As 2016 approaches, one of my resolutions is to resurrect a popular, semi-regular feature here on my blog that went dark in April 2015 as my life just became too hectic to maintain it.

“About This Writing Stuff” is a collection of interesting articles from the writing and publishing world. Most are instructional, meant to provide helpful tools for writers. Some are merely news or updates, but all are meant to inform with no bias on my part. In other words, I don’t always agree with every article, but I welcome your feedback and opinions.

I thought I’d start on New Year’s Eve, especially since I recently discovered a fantastic website for fantasy and SF writers called Mythcreants, from which came three of the articles below touching on creating memorable character moments and riveting fight scenes as well as unrealistic tropes to avoid.

From Writer Unboxed, Lisa Cron delves into backstory, while SF author Veronica Sicoe is completely out of order. Jami Gold breaks down the characteristics of a strong story. We also talk Facebook for writers and the renaissance of used book stores.
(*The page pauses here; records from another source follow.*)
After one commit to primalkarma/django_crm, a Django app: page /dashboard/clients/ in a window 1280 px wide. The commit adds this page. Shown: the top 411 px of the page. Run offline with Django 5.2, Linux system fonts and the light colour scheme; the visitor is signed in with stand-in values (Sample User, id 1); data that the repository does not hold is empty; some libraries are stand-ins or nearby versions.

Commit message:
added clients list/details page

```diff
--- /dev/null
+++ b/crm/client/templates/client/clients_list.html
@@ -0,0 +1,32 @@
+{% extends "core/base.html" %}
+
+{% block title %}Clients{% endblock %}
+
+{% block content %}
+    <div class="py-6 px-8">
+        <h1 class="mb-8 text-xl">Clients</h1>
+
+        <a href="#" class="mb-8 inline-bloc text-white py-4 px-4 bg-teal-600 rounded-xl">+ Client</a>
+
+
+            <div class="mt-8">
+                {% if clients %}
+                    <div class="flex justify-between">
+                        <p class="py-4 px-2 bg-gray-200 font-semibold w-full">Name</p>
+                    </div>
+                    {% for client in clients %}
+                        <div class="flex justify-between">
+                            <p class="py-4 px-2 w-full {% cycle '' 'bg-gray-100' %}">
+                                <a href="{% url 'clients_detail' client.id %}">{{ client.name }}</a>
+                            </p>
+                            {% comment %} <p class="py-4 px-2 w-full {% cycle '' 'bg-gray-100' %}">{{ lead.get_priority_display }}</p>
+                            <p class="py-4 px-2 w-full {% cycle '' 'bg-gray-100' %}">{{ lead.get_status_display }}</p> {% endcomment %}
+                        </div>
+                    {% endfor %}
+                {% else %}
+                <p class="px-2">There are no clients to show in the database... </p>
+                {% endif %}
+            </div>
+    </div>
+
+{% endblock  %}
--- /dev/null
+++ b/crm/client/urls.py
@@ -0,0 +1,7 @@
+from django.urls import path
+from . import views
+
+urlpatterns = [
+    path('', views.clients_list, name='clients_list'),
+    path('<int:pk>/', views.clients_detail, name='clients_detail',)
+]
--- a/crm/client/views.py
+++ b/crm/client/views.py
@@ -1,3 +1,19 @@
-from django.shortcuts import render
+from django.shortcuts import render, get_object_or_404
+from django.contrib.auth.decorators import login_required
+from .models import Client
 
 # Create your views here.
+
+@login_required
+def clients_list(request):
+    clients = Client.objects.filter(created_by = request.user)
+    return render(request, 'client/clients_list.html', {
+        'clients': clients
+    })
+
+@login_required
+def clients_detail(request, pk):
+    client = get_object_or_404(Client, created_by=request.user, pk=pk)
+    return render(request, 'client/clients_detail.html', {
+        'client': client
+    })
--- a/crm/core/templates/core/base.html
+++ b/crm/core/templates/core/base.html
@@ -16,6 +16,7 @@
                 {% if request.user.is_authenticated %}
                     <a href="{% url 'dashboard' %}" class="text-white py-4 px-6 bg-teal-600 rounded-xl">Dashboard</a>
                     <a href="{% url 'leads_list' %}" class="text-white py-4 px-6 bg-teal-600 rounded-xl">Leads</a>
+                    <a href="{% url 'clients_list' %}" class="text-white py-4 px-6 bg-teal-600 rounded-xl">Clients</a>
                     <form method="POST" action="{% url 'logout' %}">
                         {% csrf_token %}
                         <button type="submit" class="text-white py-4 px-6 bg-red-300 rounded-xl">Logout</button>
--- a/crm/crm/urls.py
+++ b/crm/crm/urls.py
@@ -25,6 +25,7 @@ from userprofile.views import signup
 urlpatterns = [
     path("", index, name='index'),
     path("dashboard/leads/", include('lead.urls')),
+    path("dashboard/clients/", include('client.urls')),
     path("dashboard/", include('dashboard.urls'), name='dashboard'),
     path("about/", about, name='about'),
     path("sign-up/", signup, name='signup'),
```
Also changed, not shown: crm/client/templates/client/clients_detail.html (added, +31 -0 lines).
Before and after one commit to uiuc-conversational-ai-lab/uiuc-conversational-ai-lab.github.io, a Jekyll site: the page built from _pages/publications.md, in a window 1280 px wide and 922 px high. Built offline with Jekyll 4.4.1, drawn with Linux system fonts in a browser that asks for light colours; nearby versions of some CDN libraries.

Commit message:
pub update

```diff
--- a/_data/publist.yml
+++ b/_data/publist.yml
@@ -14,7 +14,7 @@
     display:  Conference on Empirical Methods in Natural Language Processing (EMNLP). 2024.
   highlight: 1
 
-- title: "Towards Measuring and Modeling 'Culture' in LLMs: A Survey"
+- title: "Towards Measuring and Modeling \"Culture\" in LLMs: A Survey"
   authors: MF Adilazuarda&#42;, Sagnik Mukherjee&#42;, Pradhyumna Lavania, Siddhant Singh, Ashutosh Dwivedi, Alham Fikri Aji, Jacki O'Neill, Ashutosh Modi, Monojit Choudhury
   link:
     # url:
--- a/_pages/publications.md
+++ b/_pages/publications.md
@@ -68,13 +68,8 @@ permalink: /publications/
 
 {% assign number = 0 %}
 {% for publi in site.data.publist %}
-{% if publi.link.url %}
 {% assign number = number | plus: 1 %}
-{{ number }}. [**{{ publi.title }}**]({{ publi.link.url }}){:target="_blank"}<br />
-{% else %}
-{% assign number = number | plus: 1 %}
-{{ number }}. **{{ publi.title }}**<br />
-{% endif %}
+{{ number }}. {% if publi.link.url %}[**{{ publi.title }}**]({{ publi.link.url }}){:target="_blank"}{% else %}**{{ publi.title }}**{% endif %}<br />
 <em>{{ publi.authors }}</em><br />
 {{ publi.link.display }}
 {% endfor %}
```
The latter sparked quite a debate recently on social media over the fact that writers receive no payment for the sale of used books.  How do you feel about this?

Enjoy the articles and have a wonderful, healthy, and productive New Year!

What We’ve Been Taught About Backstory…and Why It’s Wrong by Lisa  Cron

Writing Out of Sequence – The Best Way to Write by Veronica Sicoe

How to Best Use Facebook as an Author by Teymour Shahabi

The Critical Importance of Crafting a Strong Opening and 8 Tips for Picking Meaningful Character Names by Jody Hedlund

Does Our Story Have Everything it Needs? by Jami Gold

Six Unrealistic Tropes and How to Avoid Them by Oren Ashkenazi

Six Tricks for Memorable Character Moments and How to Narrate a Riveting Fight Scene by Chris Winkle

In the Age of Amazon, Used Bookstores Are Making an Unlikely Comeback by Michael S. Rosenwald